Segment Start: Given data
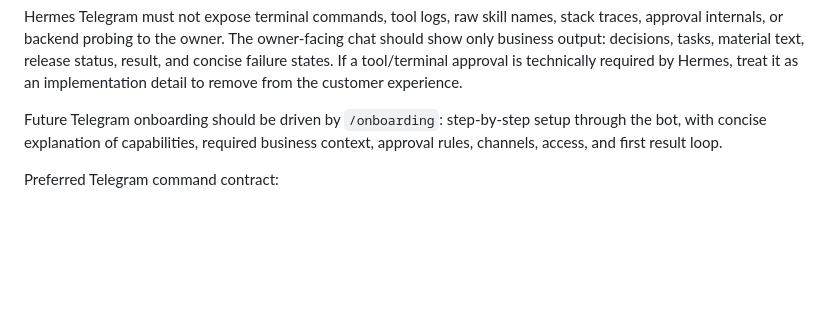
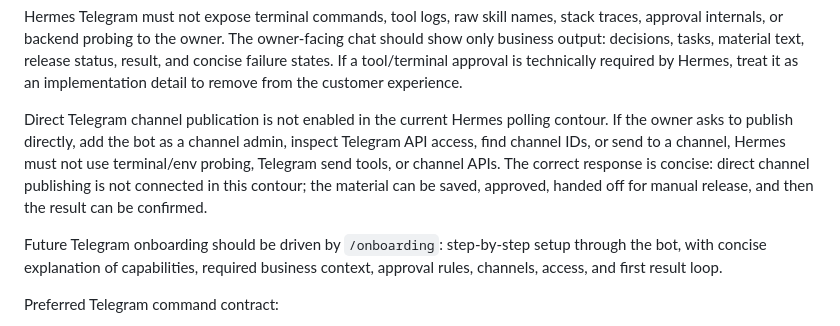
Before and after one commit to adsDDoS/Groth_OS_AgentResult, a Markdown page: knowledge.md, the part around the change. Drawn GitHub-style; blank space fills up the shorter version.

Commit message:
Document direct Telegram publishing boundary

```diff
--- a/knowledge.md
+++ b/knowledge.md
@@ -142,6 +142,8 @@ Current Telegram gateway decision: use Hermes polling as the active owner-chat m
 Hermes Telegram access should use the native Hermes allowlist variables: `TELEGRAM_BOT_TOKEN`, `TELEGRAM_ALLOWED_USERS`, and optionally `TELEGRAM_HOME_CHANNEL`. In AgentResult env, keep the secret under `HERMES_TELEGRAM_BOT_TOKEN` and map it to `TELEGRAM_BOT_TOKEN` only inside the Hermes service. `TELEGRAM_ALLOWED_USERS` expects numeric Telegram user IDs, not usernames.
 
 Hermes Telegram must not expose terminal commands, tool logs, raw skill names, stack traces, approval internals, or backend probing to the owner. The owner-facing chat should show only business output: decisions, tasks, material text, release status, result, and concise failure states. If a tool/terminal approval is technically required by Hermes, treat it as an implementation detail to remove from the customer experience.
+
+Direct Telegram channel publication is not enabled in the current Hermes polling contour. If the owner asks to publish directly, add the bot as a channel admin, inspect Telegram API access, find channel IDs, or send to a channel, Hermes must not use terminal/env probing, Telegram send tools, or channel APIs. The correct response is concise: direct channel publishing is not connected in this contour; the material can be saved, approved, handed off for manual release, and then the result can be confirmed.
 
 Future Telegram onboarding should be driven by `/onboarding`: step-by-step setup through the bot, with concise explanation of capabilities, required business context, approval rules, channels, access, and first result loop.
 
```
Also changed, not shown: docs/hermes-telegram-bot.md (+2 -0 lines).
Segment End: Given data
### Try it
Copy the whole of the material above exactly, and exclude every picture.

### Reply to the exercise
Before and after one commit to adsDDoS/Groth_OS_AgentResult, a Markdown page: knowledge.md, the part around the change. Drawn GitHub-style; blank space fills up the shorter version.

Commit message:
Document direct Telegram publishing boundary

```diff
--- a/knowledge.md
+++ b/knowledge.md
@@ -142,6 +142,8 @@ Current Telegram gateway decision: use Hermes polling as the active owner-chat m
 Hermes Telegram access should use the native Hermes allowlist variables: `TELEGRAM_BOT_TOKEN`, `TELEGRAM_ALLOWED_USERS`, and optionally `TELEGRAM_HOME_CHANNEL`. In AgentResult env, keep the secret under `HERMES_TELEGRAM_BOT_TOKEN` and map it to `TELEGRAM_BOT_TOKEN` only inside the Hermes service. `TELEGRAM_ALLOWED_USERS` expects numeric Telegram user IDs, not usernames.
 
 Hermes Telegram must not expose terminal commands, tool logs, raw skill names, stack traces, approval internals, or backend probing to the owner. The owner-facing chat should show only business output: decisions, tasks, material text, release status, result, and concise failure states. If a tool/terminal approval is technically required by Hermes, treat it as an implementation detail to remove from the customer experience.
+
+Direct Telegram channel publication is not enabled in the current Hermes polling contour. If the owner asks to publish directly, add the bot as a channel admin, inspect Telegram API access, find channel IDs, or send to a channel, Hermes must not use terminal/env probing, Telegram send tools, or channel APIs. The correct response is concise: direct channel publishing is not connected in this contour; the material can be saved, approved, handed off for manual release, and then the result can be confirmed.
 
 Future Telegram onboarding should be driven by `/onboarding`: step-by-step setup through the bot, with concise explanation of capabilities, required business context, approval rules, channels, access, and first result loop.
 
```
Also changed, not shown: docs/hermes-telegram-bot.md (+2 -0 lines).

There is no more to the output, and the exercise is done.